Problem description: List each line of the data that holds the string "LANGUAGES", please.

Data for this exercise:

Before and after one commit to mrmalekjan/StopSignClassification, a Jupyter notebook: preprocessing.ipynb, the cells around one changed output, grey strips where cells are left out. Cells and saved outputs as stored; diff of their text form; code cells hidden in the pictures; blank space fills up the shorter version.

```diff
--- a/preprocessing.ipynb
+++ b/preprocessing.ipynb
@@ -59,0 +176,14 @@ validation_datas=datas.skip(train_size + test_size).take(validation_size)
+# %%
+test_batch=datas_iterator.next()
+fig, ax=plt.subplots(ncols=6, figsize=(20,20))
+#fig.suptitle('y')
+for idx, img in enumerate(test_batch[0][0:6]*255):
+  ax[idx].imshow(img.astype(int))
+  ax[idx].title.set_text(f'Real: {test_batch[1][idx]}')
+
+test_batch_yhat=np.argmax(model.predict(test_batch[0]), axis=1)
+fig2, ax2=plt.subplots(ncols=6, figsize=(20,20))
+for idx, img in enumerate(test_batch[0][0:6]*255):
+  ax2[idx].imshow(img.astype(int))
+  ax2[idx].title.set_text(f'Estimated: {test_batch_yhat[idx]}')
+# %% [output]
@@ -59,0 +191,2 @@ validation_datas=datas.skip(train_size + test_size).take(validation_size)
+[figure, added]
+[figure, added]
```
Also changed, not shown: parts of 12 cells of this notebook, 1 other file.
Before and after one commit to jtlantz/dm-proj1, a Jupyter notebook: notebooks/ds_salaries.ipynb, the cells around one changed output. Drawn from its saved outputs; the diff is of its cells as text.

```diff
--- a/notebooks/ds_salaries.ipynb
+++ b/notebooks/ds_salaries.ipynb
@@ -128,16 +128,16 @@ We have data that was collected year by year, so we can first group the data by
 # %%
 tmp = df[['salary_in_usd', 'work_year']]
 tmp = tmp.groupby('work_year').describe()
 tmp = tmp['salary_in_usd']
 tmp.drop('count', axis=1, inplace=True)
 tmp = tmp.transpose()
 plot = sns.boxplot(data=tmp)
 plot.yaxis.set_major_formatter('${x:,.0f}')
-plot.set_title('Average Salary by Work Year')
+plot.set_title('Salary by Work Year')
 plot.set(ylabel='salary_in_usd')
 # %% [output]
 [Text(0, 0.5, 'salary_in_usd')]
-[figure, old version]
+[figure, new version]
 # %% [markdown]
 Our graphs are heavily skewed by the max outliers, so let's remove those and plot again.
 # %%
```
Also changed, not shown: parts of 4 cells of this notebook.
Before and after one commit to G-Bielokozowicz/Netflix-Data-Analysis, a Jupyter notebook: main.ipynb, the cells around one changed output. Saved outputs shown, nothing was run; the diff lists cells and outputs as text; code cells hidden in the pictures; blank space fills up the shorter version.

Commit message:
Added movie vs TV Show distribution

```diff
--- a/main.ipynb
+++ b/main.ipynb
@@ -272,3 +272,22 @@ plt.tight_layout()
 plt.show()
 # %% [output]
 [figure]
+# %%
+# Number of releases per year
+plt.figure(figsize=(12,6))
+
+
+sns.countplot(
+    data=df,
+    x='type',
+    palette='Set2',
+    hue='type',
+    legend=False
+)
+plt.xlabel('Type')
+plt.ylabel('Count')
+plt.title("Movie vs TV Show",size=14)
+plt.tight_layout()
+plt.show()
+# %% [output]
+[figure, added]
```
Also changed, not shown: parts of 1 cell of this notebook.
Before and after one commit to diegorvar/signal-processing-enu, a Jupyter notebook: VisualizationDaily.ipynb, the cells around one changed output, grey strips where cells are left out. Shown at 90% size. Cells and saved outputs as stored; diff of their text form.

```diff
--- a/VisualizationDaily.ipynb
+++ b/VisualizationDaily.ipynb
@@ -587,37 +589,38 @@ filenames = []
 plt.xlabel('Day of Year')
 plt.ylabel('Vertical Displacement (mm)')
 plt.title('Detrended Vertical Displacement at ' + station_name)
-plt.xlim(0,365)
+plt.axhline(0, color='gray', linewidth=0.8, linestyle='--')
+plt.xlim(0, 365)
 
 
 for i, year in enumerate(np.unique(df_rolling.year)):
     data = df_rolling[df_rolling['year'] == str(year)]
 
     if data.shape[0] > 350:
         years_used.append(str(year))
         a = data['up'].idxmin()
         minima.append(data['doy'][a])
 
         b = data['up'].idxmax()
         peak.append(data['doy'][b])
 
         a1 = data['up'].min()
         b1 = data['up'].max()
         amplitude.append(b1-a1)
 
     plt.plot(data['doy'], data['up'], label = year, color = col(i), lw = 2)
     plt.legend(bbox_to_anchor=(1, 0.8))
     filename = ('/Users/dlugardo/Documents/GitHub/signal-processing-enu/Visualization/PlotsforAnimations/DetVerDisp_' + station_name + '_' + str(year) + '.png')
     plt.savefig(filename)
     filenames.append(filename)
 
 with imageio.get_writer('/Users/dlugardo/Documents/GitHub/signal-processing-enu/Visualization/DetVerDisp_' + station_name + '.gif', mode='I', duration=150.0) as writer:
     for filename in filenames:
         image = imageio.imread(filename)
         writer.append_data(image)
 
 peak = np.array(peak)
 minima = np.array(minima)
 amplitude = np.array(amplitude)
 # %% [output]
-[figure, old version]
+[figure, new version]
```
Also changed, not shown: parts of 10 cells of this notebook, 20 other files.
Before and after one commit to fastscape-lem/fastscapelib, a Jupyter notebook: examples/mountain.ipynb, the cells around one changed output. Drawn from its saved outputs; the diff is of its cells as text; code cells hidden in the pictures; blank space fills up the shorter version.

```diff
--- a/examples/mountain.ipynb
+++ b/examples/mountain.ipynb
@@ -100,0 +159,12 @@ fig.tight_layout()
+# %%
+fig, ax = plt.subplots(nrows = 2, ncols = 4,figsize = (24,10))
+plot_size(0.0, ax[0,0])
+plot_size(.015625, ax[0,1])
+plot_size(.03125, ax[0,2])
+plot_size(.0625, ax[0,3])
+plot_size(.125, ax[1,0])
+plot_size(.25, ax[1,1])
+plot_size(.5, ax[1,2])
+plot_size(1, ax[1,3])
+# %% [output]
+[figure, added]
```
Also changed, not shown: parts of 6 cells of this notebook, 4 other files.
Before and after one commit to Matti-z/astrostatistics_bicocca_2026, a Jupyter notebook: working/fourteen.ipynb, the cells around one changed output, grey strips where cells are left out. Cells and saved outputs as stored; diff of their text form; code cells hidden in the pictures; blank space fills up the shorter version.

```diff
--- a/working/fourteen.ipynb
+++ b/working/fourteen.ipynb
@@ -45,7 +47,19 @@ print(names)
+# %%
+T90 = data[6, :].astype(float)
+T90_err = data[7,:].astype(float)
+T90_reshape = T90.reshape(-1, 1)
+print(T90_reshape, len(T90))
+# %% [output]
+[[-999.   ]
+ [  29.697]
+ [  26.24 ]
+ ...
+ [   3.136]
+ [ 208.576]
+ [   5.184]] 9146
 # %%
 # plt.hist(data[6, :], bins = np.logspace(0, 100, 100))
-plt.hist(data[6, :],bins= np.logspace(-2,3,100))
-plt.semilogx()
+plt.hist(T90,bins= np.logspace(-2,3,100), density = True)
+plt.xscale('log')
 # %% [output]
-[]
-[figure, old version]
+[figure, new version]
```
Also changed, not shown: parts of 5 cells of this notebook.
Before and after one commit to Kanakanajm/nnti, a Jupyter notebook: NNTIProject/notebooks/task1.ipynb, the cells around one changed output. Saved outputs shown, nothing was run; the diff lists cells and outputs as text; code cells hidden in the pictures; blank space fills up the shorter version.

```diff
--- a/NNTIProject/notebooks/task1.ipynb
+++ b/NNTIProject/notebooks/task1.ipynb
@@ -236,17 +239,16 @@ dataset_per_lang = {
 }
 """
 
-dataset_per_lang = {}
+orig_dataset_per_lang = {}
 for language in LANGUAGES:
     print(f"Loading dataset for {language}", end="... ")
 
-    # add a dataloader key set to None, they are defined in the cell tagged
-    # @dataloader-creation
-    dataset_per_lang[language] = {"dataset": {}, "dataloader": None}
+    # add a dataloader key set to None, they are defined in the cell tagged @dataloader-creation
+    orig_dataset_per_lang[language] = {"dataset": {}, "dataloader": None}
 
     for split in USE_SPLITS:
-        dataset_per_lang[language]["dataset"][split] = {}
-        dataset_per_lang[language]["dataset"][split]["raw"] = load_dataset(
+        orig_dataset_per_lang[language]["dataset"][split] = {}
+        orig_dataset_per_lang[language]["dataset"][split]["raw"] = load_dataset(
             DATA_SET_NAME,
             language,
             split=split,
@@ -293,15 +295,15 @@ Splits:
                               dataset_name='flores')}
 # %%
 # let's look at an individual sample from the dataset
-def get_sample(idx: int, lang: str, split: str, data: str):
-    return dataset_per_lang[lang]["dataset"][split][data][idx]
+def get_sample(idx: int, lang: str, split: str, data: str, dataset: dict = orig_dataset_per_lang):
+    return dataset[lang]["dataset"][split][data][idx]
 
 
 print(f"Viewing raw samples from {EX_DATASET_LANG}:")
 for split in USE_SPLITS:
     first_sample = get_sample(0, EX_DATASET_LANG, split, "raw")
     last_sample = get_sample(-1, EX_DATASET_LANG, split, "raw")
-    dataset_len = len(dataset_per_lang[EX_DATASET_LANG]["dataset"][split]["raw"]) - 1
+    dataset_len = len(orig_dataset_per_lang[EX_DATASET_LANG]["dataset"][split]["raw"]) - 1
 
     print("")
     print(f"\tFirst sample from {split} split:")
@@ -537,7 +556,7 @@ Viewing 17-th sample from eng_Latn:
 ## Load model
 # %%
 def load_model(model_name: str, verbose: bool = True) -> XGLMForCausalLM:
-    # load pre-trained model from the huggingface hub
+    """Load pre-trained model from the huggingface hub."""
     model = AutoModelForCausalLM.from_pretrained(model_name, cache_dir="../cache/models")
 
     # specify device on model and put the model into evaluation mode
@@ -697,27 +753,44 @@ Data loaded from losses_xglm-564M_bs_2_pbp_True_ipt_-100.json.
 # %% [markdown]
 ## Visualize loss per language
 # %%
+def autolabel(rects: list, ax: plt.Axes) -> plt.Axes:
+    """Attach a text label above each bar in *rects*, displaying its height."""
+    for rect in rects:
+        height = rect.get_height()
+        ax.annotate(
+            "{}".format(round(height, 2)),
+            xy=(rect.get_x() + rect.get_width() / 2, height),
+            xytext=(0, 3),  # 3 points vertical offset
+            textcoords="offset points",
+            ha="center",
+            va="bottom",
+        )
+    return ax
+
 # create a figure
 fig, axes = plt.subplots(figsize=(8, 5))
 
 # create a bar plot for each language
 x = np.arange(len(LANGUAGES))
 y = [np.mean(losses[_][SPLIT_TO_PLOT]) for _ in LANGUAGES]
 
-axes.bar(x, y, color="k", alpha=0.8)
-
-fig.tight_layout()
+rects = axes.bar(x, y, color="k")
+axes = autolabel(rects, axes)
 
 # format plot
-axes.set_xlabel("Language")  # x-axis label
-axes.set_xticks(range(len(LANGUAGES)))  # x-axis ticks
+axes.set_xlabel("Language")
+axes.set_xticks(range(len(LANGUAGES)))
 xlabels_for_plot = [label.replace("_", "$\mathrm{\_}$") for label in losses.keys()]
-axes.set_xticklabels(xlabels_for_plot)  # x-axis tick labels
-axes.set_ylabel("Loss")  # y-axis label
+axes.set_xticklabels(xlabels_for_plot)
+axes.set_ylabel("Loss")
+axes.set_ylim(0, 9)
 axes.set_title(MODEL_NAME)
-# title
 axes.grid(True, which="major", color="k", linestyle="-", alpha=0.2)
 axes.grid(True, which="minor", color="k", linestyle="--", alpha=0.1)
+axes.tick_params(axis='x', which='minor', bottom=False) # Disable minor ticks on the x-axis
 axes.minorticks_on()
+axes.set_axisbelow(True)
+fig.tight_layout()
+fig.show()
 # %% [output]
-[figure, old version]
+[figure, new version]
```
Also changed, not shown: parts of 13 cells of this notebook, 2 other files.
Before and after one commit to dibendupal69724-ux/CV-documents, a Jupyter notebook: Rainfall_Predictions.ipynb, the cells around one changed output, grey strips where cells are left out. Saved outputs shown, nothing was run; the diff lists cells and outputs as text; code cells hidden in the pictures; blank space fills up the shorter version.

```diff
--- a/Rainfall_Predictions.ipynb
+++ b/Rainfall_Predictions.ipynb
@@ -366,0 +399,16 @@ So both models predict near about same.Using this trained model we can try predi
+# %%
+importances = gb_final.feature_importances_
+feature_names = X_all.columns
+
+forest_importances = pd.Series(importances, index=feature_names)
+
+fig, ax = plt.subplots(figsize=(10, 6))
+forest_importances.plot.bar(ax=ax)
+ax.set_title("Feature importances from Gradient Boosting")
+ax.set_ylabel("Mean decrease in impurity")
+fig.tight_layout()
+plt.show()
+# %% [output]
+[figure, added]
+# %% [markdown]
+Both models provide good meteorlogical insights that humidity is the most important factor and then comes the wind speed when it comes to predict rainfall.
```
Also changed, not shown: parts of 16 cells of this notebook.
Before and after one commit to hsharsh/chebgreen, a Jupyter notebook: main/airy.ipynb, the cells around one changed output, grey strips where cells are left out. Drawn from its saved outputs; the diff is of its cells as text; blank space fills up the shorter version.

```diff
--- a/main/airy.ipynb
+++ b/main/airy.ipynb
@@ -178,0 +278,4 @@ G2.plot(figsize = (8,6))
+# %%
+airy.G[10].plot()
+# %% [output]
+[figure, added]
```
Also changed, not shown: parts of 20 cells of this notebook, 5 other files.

Response to the exercise:
 for language in LANGUAGES:
 x = np.arange(len(LANGUAGES))
 y = [np.mean(losses[_][SPLIT_TO_PLOT]) for _ in LANGUAGES]
-axes.set_xticks(range(len(LANGUAGES)))  # x-axis ticks
+axes.set_xticks(range(len(LANGUAGES)))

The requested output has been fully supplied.